§ **DATASET RECORDS**

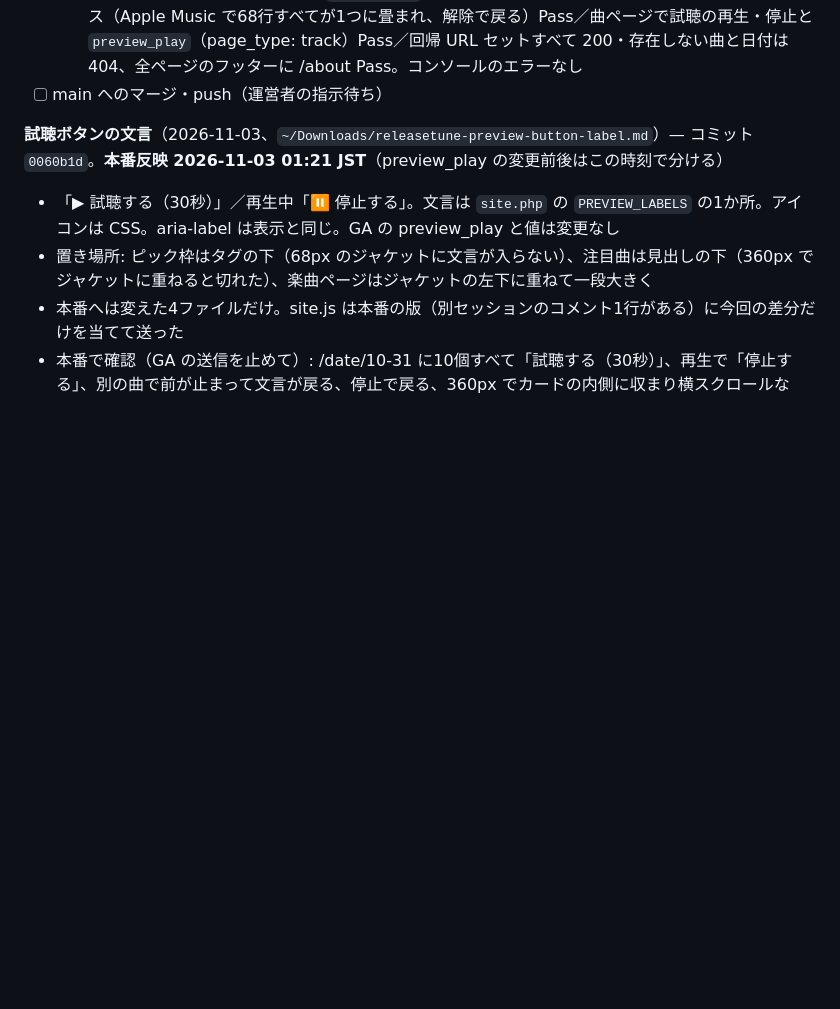
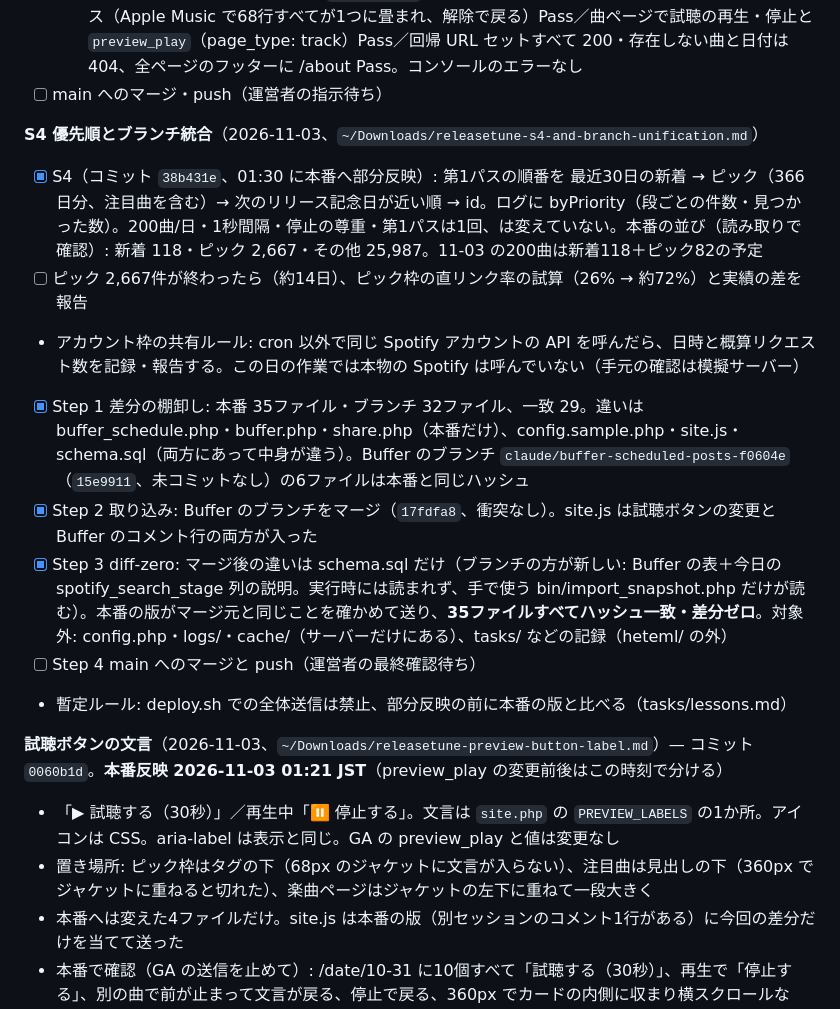
Before and after one commit to mincsnet/releasetune, a Markdown page: tasks/todo.md, the part around the change. Rendered like a GitHub page; blank space fills up the shorter version.

Commit message:
docs: S4 の本番反映、ブランチ統合（Buffer の取り込みと本番との差分ゼロ）、部分反映の教訓を記録
Co-Authored-By: Claude Opus 5.5 <noreply@anthropic.com>

```diff
--- a/tasks/todo.md
+++ b/tasks/todo.md
@@ -259,6 +259,16 @@
   - 本番の件数: 上の表の After と同じ（Mr.Children 74件・2ページで74曲に到達／米津玄師 38件＝37＋1、アーティストページ 37 TRACKS＋参加作品 1／ASKA 152件・152曲に到達／宇多田ヒカル 84件＝73＋11／桜 111件／曲名4語 13・2・25・49件／0件の表示も同じ）。Mr.Children・米津玄師の曲ページに他の記念日5件、アーティストページにシェア
   - 第6節の Phase 3 回帰（本番）: `/date/10-31` の ▶ 10個（着手前と同じ）Pass／いつも使うサービス（Apple Music で68行すべてが1つに畳まれ、解除で戻る）Pass／曲ページで試聴の再生・停止と `preview_play`（page_type: track）Pass／回帰 URL セットすべて 200・存在しない曲と日付は 404、全ページのフッターに /about Pass。コンソールのエラーなし
 - [ ] main へのマージ・push（運営者の指示待ち）
+
+**S4 優先順とブランチ統合**（2026-11-03、`~/Downloads/releasetune-s4-and-branch-unification.md`）
+- [x] S4（コミット `38b431e`、01:30 に本番へ部分反映）: 第1パスの順番を 最近30日の新着 → ピック（366日分、注目曲を含む）→ 次のリリース記念日が近い順 → id。ログに byPriority（段ごとの件数・見つかった数）。200曲/日・1秒間隔・停止の尊重・第1パスは1回、は変えていない。本番の並び（読み取りで確認）: 新着 118・ピック 2,667・その他 25,987。11-03 の200曲は新着118＋ピック82の予定
+- [ ] ピック 2,667件が終わったら（約14日）、ピック枠の直リンク率の試算（26% → 約72%）と実績の差を報告
+- アカウント枠の共有ルール: cron 以外で同じ Spotify アカウントの API を呼んだら、日時と概算リクエスト数を記録・報告する。この日の作業では本物の Spotify は呼んでいない（手元の確認は模擬サーバー）
+- [x] Step 1 差分の棚卸し: 本番 35ファイル・ブランチ 32ファイル、一致 29。違いは buffer_schedule.php・buffer.php・share.php（本番だけ）、config.sample.php・site.js・schema.sql（両方にあって中身が違う）。Buffer のブランチ `claude/buffer-scheduled-posts-f0604e`（`15e9911`、未コミットなし）の6ファイルは本番と同じハッシュ
+- [x] Step 2 取り込み: Buffer のブランチをマージ（`17fdfa8`、衝突なし）。site.js は試聴ボタンの変更と Buffer のコメント行の両方が入った
+- [x] Step 3 diff-zero: マージ後の違いは schema.sql だけ（ブランチの方が新しい: Buffer の表＋今日の spotify_search_stage 列の説明。実行時には読まれず、手で使う bin/import_snapshot.php だけが読む）。本番の版がマージ元と同じことを確かめて送り、**35ファイルすべてハッシュ一致・差分ゼロ**。対象外: config.php・logs/・cache/（サーバーだけにある）、tasks/ などの記録（heteml/ の外）
+- [ ] Step 4 main へのマージと push（運営者の最終確認待ち）
+- 暫定ルール: deploy.sh での全体送信は禁止、部分反映の前に本番の版と比べる（tasks/lessons.md）
 
 **試聴ボタンの文言**（2026-11-03、`~/Downloads/releasetune-preview-button-label.md`）— コミット `0060b1d`。**本番反映 2026-11-03 01:21 JST**（preview_play の変更前後はこの時刻で分ける）
 - 「▶ 試聴する（30秒）」／再生中「⏸ 停止する」。文言は `site.php` の `PREVIEW_LABELS` の1か所。アイコンは CSS。aria-label は表示と同じ。GA の preview_play と値は変更なし
```
Also changed, not shown: tasks/lessons.md (+6 -0 lines).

§ **WHAT YOU WILL DO**
Please tally how many lines in the listing above contain the word "site", and answer with the figure alone.

§ **YOUR RESPONSE**
3